═════ Extracted data ═════
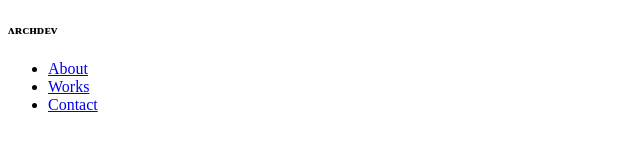
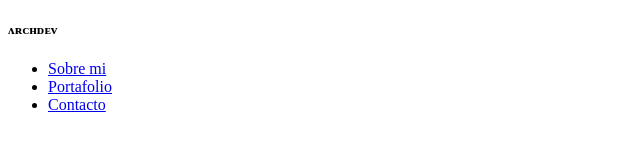
Before and after one commit to francoeromero/webs-projects, a plain HTML site: page PaginaPersonal/index.html in a window 1280 px wide. Shown: the full height of the page, 0-640 px from the left. Drawn offline with Linux system fonts and the light colour scheme.

Commit message:
personalpage

```diff
--- a/PaginaPersonal/index.html
+++ b/PaginaPersonal/index.html
@@ -11,9 +11,9 @@
     <header>
         <h5 id="logo">ʌʀᴄʜᴅᴇᴠ</h5>
         <ul>
-            <li> <a href="#welcome-section">About</a></li>
-            <li> <a href="#projects">Works</a></li>
-            <li> <a href="#contact">Contact</a></li>
+            <li> <a href="#welcome-section">Sobre mi</a></li>
+            <li> <a href="#projects">Portafolio</a></li>
+            <li> <a href="#contact">Contacto</a></li>
         </ul>
     </header>
     <main></main>
```
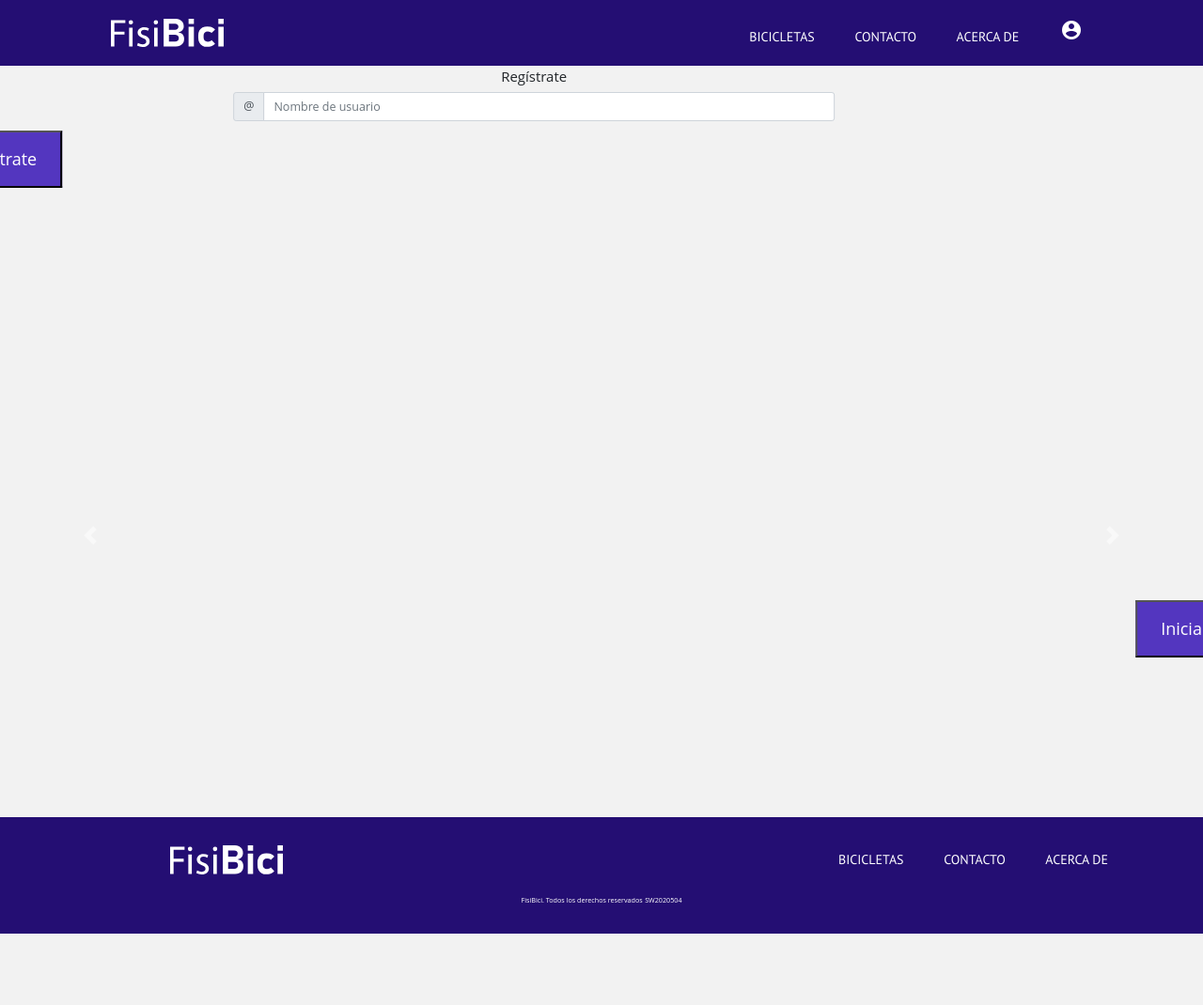
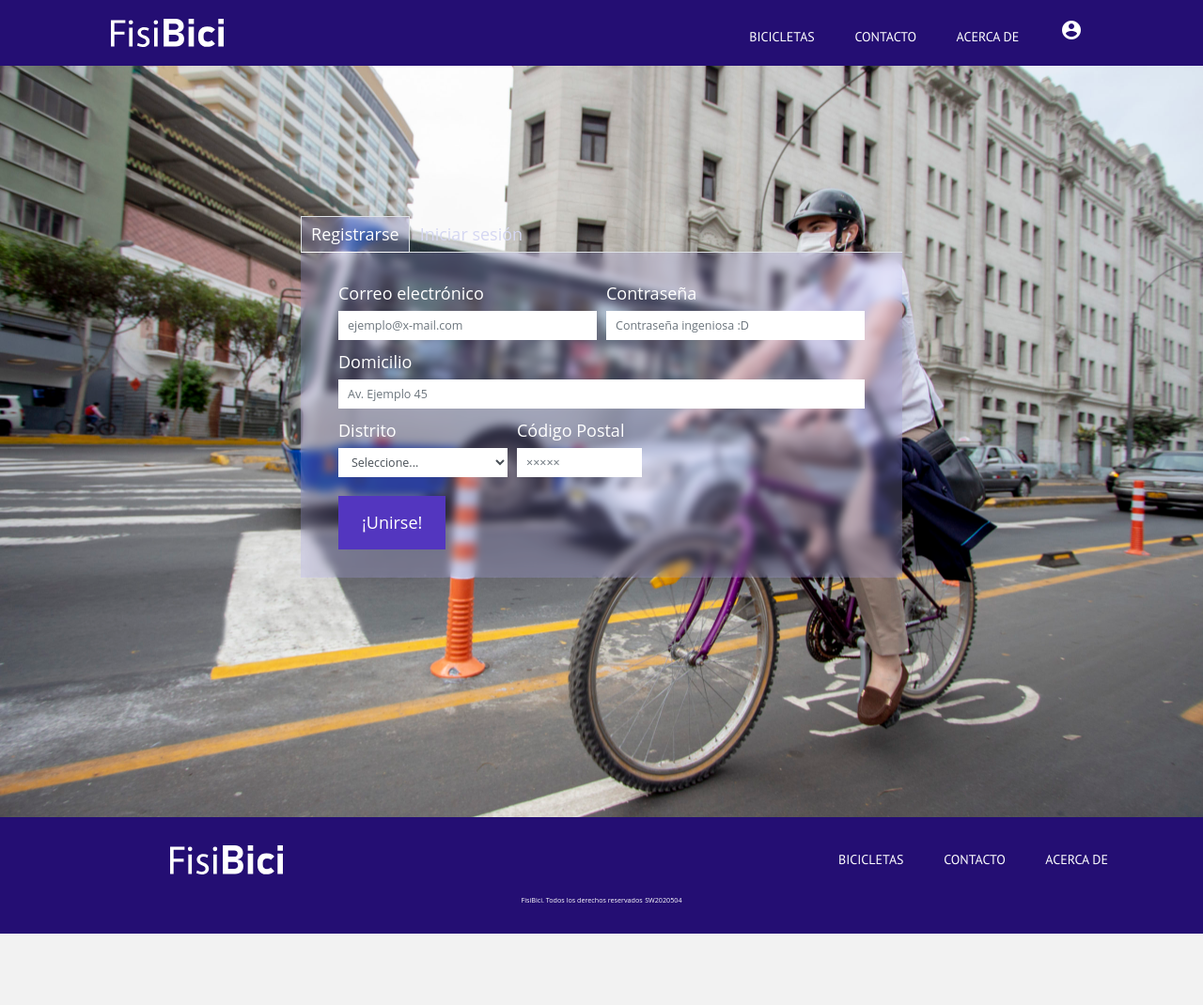
Before and after one commit to sebas-tcotd/FisiBici, a plain HTML site: page login.html in a window 1280 px wide. Shown: the whole page at 94% size. After the commit the page ends 994 px from the top, so only its background shows below. Drawn offline with nearby package versions, Linux system fonts and the light colour scheme; no server answers.

Commit message:
Agregado frontend del login

```diff
--- a/css/main.css
+++ b/css/main.css
@@ -156,6 +156,7 @@ p {
   padding: 1.5rem 2.5rem;
   text-decoration: none;
   font-size: 1.8rem;
+  border: none;
   transition: all .3s ease;
 }
 
@@ -353,9 +354,9 @@ nav.navegacion-principal a:last-child:hover {
 }
 
 /*Carrusel*/
-.carousel-item{
+/* .carousel-item{
   margin:auto;
-}
+} */
 
 
 
@@ -395,9 +396,11 @@ nav.navegacion-principal a:last-child:hover {
   color: white;
   background-color: #240E73;
 }
+
 .site-footer footer .logo img {
   margin: auto;
 }
+
 .site-footer footer .navegacion-principal {
   display: block;
   text-align: center;
@@ -412,7 +415,8 @@ nav.navegacion-principal a:last-child:hover {
   text-align: center;
   font-size: .9rem;
 }
-@media (min-width: 768px){
+
+@media (min-width: 768px) {
   .site-footer footer {
     display: flex;
     justify-content: space-between;
@@ -424,8 +428,53 @@ nav.navegacion-principal a:last-child:hover {
 
 /*INICIO DE SESIÓN*/
 #inicio-sesion {
+  display: flex;
+  align-items: center;
+  justify-content: center;
   height: 100vh;
+  background-image: url(../img/biciLima.jpg);
+  background-position: center center;
+  background-size: cover;
+  position: relative;
+}
 
+div.formulario-login {
+  height: 60%;
+}
+
+.form-control {
+  border-radius: 0;
+  border: none;
+}
+
+.form-check-label {
+  margin-left: 1rem;
+}
+
+.nav-link {
+  font-size: 1.8rem;
+  color: #D5D7F2;
+  border-radius: 0!important;
+  border: none;
+  transition: all .3s ease;
+}
+.nav-link.active {
+  color: white!important;
+  background-color: rgba(170, 167, 242, 0.25)!important;
+  backdrop-filter: blur(5px);
+}
+.nav-link:hover{
+  color: white;
+  background-color: rgba(170, 167, 242, 0.25);
+}
+
+div.tab-pane {
+  color: white;
+  font-size: 1.8rem;
+  padding: 3rem 4rem;
+  height: 100%;
+  background-color: rgba(170, 167, 242, 0.25);
+  backdrop-filter: blur(5px);
 }
 
 /* ==========================================================================
--- a/login.html
+++ b/login.html
@@ -45,46 +45,74 @@
 
   <main id="inicio-sesion">
 
-    <div id="carouselExampleControls" class="carousel slide" data-ride="carousel">
+    <div class="contenedor formulario-login w-50">
 
-      <div class="carousel-inner">
-        <div class="carousel-item active">
+      <ul class="nav nav-tabs" id="myTab" role="tablist">
+        <li class="nav-item" role="presentation">
+          <a class="nav-link active" id="registro-tab" data-toggle="tab" href="#registro" role="tab" aria-controls="registro"
+            aria-selected="true">Registrarse</a>
+        </li>
+        <li class="nav-item" role="presentation">
+          <a class="nav-link" id="inicioSesion-tab" data-toggle="tab" href="#inicioSesion" role="tab" aria-controls="inicioSesion"
+            aria-selected="false">Iniciar sesión</a>
+        </li>
+      </ul>
+      <div class="tab-content" id="myTabContent">
+        <div class="tab-pane fade show active" id="registro" role="tabpanel" aria-labelledby="registro-tab">
+            <form>
+                <div class="form-row">
+                  <div class="form-group col-md-6">
+                    <label for="inputEmail4">Correo electrónico</label>
+                    <input type="email" class="form-control form-control-lg" id="inputEmail4" placeholder="ejemplo@x-mail.com">
+                  </div>
+                  <div class="form-group col-md-6">
+                    <label for="inputPassword4">Contraseña</label>
+                    <input type="password" class="form-control form-control-lg" id="inputPassword4" placeholder="Contraseña ingeniosa :D">
+                  </div>
+                </div>
+                <div class="form-group">
+                  <label for="inputAddress">Domicilio</label>
+                  <input type="text" class="form-control form-control-lg" id="inputAddress" placeholder="Av. Ejemplo 45">
+                </div>
+                <div class="form-row">
 
-          <legend class="texto-centrado">Regístrate</legend>
-
-          <div class="input-group mb-3 w-50 mx-auto input-group input-group-lg">
-            <div class="input-group-prepend">
-              <span class="input-group-text" id="basic-addon1">@</span>
+                  <div class="form-group col-md-4">
+                    <label for="inputState">Distrito</label>
+                    <select id="inputState" class="form-control form-control-lg">
+                      <option selected disabled>Seleccione...</option>
+                      <option>...</option>
+                    </select>
+                  </div>
+                  <div class="form-group col-md-3">
+                    <label for="inputZip">Código Postal</label>
+                    <input type="text" class="form-control form-control-lg" id="inputZip" placeholder="×××××">
+                  </div>
+                </div>
+                <div class="form-group">
+                  <div class="form-check">
+                  </div>
+                </div>
+                <button type="submit" class="boton">¡Unirse!</button>
+              </form>
+        </div>
+        <div class="tab-pane fade" id="inicioSesion" role="tabpanel" aria-labelledby="inicioSesion-tab">
+          <form id="cuerpo-inicioSesion">
+            <div class="form-group">
+              <label for="exampleInputEmail1">Correo electrónico</label>
+              <input type="email" class="form-control form-control-lg" id="exampleInputEmail1" aria-describedby="emailHelp" placeholder="Tu correo electrónico">
             </div>
-
-            <input type="text" class="form-control" placeholder="Nombre de usuario" aria-label="Username"
-              aria-describedby="basic-addon1">
-          </div>
-
-          <input type="submit" value="Regístrate" class="boton">
-        </div>
-
-        <div class="carousel-item">
-            <legend class="texto-centrado">Inicia Sesión</legend>
-
-            <div class="input-group mb-3 w-50 mx-auto input-group input-group-lg">
-                <div class="input-group-prepend">
-                  <span class="input-group-text" id="basic-addon1">@</span>
-                </div>
-                <input type="text" class="form-control" placeholder="Username" aria-label="Username" aria-describedby="basic-addon1">
-              </div>
-
-              <input type="submit" value="Inicia sesión" class="boton">
+            <div class="form-group">
+              <label for="exampleInputPassword1">Contraseña</label>
+              <input type="password" class="form-control form-control-lg" id="exampleInputPassword1" placeholder="Tu contraseña">
+            </div>
+            <div class="form-group form-check">
+              <input type="checkbox" class="form-check-input" id="exampleCheck1">
+              <label class="form-check-label" for="exampleCheck1">Mantenme Conectado</label>
+            </div>
+            <button type="submit" class="boton">Iniciar sesión</button>
+          </form>
         </div>
       </div>
-      <a class="carousel-control-prev" href="#carouselExampleControls" role="button" data-slide="prev">
-        <span class="carousel-control-prev-icon" aria-hidden="true"></span>
-        <span class="sr-only">Previous</span>
-      </a>
-      <a class="carousel-control-next" href="#carouselExampleControls" role="button" data-slide="next">
-        <span class="carousel-control-next-icon" aria-hidden="true"></span>
-        <span class="sr-only">Next</span>
-      </a>
     </div>
 
   </main>
```
Also changed, not shown: index.html (+1 -1 lines), img/biciLima.jpg (added).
═════
__What is required__. Report each line of the data that includes the string "size".

__Your solution__.
Before and after one commit to sebas-tcotd/FisiBici, a plain HTML site: page login.html in a window 1280 px wide. Shown: the whole page at 94% size. After the commit the page ends 994 px from the top, so only its background shows below. Drawn offline with nearby package versions, Linux system fonts and the light colour scheme; no server answers.
   font-size: 1.8rem;
   font-size: .9rem;
+  background-size: cover;
+  font-size: 1.8rem;
+  font-size: 1.8rem;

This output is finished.